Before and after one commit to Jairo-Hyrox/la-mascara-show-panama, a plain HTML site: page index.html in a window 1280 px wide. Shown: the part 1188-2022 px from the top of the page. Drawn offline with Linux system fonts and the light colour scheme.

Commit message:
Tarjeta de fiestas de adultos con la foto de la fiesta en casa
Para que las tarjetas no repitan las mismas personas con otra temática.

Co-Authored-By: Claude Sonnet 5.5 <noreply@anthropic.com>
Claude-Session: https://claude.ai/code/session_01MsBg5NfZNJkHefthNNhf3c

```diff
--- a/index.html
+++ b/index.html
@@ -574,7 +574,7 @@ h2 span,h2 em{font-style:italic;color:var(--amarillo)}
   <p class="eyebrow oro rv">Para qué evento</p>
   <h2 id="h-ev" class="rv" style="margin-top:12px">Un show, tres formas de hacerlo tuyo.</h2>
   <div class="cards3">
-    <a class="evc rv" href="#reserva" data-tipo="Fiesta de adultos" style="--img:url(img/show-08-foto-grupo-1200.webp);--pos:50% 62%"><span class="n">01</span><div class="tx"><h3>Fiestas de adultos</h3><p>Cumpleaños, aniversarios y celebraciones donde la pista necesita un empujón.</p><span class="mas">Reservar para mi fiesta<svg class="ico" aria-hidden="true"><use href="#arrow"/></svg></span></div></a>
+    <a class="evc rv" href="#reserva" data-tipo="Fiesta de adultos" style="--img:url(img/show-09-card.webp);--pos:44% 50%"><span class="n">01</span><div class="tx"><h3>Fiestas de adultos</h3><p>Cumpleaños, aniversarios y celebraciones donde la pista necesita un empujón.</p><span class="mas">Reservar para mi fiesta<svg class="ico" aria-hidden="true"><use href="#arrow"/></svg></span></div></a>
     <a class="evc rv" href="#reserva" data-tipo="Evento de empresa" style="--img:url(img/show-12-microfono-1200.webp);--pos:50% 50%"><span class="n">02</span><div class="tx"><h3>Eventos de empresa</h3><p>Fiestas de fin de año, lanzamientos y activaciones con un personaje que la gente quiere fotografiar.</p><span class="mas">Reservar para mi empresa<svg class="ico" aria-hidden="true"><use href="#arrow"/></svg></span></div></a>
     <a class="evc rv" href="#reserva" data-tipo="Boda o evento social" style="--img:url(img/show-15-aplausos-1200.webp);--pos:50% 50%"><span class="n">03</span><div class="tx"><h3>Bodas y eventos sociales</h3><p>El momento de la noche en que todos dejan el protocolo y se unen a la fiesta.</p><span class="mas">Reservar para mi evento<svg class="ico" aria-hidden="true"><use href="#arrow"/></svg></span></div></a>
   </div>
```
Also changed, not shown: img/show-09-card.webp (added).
_ _ _ _ _
Work order: Every line of the listing that includes the word "Claude" belongs in the answer.

Exercise output:
Co-Authored-By: Claude Sonnet 5.5 <noreply@anthropic.com>
Claude-Session: https://claude.ai/code/session_01MsBg5NfZNJkHefthNNhf3c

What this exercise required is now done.